* _ACTION ITEM_: As the answer, give every line of the records that includes the word "displayName".

Web page edit records
══════════════════════════════

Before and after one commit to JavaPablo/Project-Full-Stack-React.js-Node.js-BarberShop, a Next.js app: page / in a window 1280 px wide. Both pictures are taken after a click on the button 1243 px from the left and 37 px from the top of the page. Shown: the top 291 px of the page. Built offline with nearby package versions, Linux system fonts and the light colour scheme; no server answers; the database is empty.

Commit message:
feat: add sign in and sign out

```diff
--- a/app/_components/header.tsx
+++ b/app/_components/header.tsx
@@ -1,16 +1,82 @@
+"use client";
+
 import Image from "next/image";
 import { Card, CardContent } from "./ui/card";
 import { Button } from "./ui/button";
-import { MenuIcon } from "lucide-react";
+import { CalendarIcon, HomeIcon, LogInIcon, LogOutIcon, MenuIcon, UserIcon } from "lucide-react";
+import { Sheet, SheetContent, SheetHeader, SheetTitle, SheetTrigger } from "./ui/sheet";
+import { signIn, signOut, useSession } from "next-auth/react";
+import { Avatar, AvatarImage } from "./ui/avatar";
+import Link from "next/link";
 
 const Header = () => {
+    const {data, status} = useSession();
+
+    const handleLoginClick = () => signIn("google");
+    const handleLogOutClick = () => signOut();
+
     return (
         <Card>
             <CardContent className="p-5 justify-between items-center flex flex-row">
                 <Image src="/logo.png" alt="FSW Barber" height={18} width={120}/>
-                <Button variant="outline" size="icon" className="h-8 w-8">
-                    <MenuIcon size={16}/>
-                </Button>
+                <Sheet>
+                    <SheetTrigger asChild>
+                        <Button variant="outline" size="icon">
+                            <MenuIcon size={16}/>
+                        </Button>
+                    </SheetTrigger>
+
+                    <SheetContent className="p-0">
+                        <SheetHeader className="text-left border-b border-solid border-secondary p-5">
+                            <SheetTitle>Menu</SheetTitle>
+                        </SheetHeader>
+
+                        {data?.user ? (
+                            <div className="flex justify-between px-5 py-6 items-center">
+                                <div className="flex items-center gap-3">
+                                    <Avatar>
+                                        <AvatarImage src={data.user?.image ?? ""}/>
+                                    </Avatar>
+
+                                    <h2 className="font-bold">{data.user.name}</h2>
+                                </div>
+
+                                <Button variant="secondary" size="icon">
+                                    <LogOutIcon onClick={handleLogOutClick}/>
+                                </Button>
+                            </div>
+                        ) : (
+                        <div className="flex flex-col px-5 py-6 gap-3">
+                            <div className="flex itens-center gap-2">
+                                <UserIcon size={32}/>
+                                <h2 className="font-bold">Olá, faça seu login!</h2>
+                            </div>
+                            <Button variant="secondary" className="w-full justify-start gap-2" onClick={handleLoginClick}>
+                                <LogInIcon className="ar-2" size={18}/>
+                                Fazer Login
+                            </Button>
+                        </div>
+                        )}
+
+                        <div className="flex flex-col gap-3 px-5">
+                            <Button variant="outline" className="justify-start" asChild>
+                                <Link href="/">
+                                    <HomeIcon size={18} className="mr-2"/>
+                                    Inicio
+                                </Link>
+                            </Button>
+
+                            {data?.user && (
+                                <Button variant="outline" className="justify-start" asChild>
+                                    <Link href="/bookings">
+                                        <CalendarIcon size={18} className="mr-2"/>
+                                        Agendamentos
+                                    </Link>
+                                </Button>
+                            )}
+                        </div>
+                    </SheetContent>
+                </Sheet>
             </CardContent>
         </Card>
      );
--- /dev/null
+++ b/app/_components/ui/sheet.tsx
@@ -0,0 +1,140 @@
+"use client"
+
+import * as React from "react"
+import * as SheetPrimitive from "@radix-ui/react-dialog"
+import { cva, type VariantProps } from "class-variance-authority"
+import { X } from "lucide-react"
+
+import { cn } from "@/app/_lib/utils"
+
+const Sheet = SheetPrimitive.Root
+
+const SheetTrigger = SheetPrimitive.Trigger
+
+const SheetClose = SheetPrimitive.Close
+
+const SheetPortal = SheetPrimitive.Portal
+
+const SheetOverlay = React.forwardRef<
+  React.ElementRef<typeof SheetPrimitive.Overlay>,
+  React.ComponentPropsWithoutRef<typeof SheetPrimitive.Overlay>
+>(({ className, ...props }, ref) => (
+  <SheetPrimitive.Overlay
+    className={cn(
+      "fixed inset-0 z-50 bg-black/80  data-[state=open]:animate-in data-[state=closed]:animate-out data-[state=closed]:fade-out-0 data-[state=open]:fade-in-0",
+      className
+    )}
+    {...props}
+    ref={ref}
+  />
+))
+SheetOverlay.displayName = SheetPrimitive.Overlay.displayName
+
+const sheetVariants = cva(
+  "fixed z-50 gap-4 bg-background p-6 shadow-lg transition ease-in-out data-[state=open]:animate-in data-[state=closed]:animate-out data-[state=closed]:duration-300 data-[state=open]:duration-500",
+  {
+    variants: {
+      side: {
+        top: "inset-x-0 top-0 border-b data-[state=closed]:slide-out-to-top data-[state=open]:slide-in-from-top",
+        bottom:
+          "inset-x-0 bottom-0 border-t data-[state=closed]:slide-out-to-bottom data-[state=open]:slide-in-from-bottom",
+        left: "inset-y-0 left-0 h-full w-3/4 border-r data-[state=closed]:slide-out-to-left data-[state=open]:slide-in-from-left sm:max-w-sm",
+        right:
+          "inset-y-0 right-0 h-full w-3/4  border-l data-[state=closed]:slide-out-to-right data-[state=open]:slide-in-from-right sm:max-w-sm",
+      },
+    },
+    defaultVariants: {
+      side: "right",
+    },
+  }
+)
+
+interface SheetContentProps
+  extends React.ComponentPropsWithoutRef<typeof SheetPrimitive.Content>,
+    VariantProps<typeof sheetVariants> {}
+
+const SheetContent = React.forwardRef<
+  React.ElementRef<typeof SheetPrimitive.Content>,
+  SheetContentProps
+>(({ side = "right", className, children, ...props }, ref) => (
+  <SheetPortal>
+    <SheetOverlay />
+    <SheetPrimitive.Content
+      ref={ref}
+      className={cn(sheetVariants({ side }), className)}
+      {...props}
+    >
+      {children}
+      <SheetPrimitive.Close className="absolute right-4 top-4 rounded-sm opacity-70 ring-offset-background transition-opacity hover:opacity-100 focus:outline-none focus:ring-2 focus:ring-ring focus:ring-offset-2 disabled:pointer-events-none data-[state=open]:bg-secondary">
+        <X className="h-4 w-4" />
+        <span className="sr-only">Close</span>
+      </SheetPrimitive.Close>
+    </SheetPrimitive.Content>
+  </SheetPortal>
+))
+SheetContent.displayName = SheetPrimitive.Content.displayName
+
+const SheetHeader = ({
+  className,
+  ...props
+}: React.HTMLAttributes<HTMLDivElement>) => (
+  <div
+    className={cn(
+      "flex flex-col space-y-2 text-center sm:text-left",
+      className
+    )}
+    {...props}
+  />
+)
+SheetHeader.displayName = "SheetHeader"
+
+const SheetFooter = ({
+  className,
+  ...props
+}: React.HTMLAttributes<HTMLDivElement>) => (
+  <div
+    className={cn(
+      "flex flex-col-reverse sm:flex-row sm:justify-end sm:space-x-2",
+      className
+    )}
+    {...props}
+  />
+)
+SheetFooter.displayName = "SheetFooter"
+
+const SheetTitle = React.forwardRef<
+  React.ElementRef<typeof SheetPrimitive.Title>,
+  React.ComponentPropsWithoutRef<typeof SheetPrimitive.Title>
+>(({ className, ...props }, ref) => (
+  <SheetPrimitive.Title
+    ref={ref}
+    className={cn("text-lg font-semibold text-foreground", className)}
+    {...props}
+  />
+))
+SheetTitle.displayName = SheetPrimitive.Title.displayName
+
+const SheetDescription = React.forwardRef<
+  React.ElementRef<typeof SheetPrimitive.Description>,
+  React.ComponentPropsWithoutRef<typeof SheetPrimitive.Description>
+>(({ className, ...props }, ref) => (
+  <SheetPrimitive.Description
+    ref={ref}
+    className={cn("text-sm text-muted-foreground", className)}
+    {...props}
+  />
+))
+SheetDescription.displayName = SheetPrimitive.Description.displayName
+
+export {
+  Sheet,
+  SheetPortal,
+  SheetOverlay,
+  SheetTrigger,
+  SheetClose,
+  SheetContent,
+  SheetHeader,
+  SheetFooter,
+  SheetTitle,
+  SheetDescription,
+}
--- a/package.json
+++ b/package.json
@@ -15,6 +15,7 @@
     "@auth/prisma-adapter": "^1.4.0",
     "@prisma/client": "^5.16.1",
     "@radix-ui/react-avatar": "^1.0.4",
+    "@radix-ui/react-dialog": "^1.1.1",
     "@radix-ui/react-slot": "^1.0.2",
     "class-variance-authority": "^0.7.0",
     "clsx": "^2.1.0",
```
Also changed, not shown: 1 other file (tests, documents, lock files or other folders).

══════════════════════════════

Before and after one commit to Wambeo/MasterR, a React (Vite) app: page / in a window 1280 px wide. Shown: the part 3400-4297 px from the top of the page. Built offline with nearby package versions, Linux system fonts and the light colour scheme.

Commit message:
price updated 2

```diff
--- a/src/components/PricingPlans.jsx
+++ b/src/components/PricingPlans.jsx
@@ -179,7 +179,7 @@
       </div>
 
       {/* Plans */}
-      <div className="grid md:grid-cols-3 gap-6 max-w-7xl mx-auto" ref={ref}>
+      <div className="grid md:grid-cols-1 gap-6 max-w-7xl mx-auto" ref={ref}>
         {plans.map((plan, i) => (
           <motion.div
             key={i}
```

══════════════════════════════

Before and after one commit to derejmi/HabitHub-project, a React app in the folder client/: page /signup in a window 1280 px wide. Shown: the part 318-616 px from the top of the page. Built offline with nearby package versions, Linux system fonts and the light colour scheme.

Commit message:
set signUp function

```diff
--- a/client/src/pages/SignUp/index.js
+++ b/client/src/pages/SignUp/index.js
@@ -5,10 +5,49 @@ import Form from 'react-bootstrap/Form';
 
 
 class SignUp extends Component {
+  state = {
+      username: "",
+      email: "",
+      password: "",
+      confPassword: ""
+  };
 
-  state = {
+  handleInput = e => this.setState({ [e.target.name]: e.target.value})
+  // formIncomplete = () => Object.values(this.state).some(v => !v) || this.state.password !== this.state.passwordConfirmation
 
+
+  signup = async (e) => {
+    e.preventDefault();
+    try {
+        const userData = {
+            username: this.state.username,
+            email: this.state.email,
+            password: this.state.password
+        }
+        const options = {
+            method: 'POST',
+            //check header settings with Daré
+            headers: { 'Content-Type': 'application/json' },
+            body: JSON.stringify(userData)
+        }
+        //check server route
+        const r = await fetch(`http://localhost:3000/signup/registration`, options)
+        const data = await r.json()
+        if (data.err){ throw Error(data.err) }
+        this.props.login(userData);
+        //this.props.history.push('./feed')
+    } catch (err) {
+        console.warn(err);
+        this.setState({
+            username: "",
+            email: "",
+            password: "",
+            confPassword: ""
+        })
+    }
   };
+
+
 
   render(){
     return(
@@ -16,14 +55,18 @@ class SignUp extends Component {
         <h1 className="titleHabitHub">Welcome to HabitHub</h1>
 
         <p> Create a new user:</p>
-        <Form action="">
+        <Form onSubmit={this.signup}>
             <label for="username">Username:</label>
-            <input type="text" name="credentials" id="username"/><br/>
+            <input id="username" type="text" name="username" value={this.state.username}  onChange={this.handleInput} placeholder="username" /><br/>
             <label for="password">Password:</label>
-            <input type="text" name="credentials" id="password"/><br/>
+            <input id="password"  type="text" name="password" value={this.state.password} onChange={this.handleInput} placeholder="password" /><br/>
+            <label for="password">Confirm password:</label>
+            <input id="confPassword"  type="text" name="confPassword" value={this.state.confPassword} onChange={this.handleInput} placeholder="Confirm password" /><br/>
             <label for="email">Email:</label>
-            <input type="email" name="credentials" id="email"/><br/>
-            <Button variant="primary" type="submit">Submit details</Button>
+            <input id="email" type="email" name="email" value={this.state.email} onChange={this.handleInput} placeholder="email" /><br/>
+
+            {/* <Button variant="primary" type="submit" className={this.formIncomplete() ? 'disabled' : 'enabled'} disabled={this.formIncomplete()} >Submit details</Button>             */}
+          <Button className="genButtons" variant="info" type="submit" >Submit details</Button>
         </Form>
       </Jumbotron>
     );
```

══════════════════════════════

* _THE ANSWER_:
+SheetOverlay.displayName = SheetPrimitive.Overlay.displayName
+SheetContent.displayName = SheetPrimitive.Content.displayName
+SheetHeader.displayName = "SheetHeader"
+SheetFooter.displayName = "SheetFooter"
+SheetTitle.displayName = SheetPrimitive.Title.displayName
+SheetDescription.displayName = SheetPrimitive.Description.displayName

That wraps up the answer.